### Task directions
Print out all of the data below, keeping it identical to the original.

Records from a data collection
>>

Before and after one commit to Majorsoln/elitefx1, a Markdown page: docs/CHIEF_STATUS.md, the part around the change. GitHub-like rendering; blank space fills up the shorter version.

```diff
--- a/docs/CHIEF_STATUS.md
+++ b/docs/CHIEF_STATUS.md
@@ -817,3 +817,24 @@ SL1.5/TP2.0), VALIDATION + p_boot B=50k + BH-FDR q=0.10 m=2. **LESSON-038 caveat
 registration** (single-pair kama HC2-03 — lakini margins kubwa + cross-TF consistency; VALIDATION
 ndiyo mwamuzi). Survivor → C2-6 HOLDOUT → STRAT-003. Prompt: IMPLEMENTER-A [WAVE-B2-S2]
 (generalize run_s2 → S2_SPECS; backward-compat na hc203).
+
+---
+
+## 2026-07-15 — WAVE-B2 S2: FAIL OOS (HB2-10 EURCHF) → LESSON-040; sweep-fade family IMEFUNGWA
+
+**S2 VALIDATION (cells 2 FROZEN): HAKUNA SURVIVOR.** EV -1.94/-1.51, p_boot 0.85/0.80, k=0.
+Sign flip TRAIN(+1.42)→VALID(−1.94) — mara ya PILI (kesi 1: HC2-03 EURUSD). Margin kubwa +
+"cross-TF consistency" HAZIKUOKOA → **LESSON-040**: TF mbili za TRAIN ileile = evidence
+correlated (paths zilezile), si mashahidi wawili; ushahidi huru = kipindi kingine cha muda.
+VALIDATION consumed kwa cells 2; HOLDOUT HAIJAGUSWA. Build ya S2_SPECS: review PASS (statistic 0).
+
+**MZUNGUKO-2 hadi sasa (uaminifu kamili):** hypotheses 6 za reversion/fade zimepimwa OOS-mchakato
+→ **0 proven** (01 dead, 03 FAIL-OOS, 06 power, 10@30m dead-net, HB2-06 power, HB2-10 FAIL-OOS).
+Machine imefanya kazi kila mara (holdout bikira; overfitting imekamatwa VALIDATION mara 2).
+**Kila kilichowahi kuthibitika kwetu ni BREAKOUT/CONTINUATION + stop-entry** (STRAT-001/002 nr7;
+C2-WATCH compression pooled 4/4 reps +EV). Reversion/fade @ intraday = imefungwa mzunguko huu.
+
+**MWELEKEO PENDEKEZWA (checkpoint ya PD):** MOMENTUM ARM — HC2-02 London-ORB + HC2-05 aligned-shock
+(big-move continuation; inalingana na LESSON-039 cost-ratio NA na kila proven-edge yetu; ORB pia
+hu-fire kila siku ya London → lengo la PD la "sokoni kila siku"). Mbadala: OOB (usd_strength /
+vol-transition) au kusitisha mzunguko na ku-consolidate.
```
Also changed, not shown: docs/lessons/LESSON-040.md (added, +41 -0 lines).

<<

### Answer space
Before and after one commit to Majorsoln/elitefx1, a Markdown page: docs/CHIEF_STATUS.md, the part around the change. GitHub-like rendering; blank space fills up the shorter version.

```diff
--- a/docs/CHIEF_STATUS.md
+++ b/docs/CHIEF_STATUS.md
@@ -817,3 +817,24 @@ SL1.5/TP2.0), VALIDATION + p_boot B=50k + BH-FDR q=0.10 m=2. **LESSON-038 caveat
 registration** (single-pair kama HC2-03 — lakini margins kubwa + cross-TF consistency; VALIDATION
 ndiyo mwamuzi). Survivor → C2-6 HOLDOUT → STRAT-003. Prompt: IMPLEMENTER-A [WAVE-B2-S2]
 (generalize run_s2 → S2_SPECS; backward-compat na hc203).
+
+---
+
+## 2026-07-15 — WAVE-B2 S2: FAIL OOS (HB2-10 EURCHF) → LESSON-040; sweep-fade family IMEFUNGWA
+
+**S2 VALIDATION (cells 2 FROZEN): HAKUNA SURVIVOR.** EV -1.94/-1.51, p_boot 0.85/0.80, k=0.
+Sign flip TRAIN(+1.42)→VALID(−1.94) — mara ya PILI (kesi 1: HC2-03 EURUSD). Margin kubwa +
+"cross-TF consistency" HAZIKUOKOA → **LESSON-040**: TF mbili za TRAIN ileile = evidence
+correlated (paths zilezile), si mashahidi wawili; ushahidi huru = kipindi kingine cha muda.
+VALIDATION consumed kwa cells 2; HOLDOUT HAIJAGUSWA. Build ya S2_SPECS: review PASS (statistic 0).
+
+**MZUNGUKO-2 hadi sasa (uaminifu kamili):** hypotheses 6 za reversion/fade zimepimwa OOS-mchakato
+→ **0 proven** (01 dead, 03 FAIL-OOS, 06 power, 10@30m dead-net, HB2-06 power, HB2-10 FAIL-OOS).
+Machine imefanya kazi kila mara (holdout bikira; overfitting imekamatwa VALIDATION mara 2).
+**Kila kilichowahi kuthibitika kwetu ni BREAKOUT/CONTINUATION + stop-entry** (STRAT-001/002 nr7;
+C2-WATCH compression pooled 4/4 reps +EV). Reversion/fade @ intraday = imefungwa mzunguko huu.
+
+**MWELEKEO PENDEKEZWA (checkpoint ya PD):** MOMENTUM ARM — HC2-02 London-ORB + HC2-05 aligned-shock
+(big-move continuation; inalingana na LESSON-039 cost-ratio NA na kila proven-edge yetu; ORB pia
+hu-fire kila siku ya London → lengo la PD la "sokoni kila siku"). Mbadala: OOB (usd_strength /
+vol-transition) au kusitisha mzunguko na ku-consolidate.
```
Also changed, not shown: docs/lessons/LESSON-040.md (added, +41 -0 lines).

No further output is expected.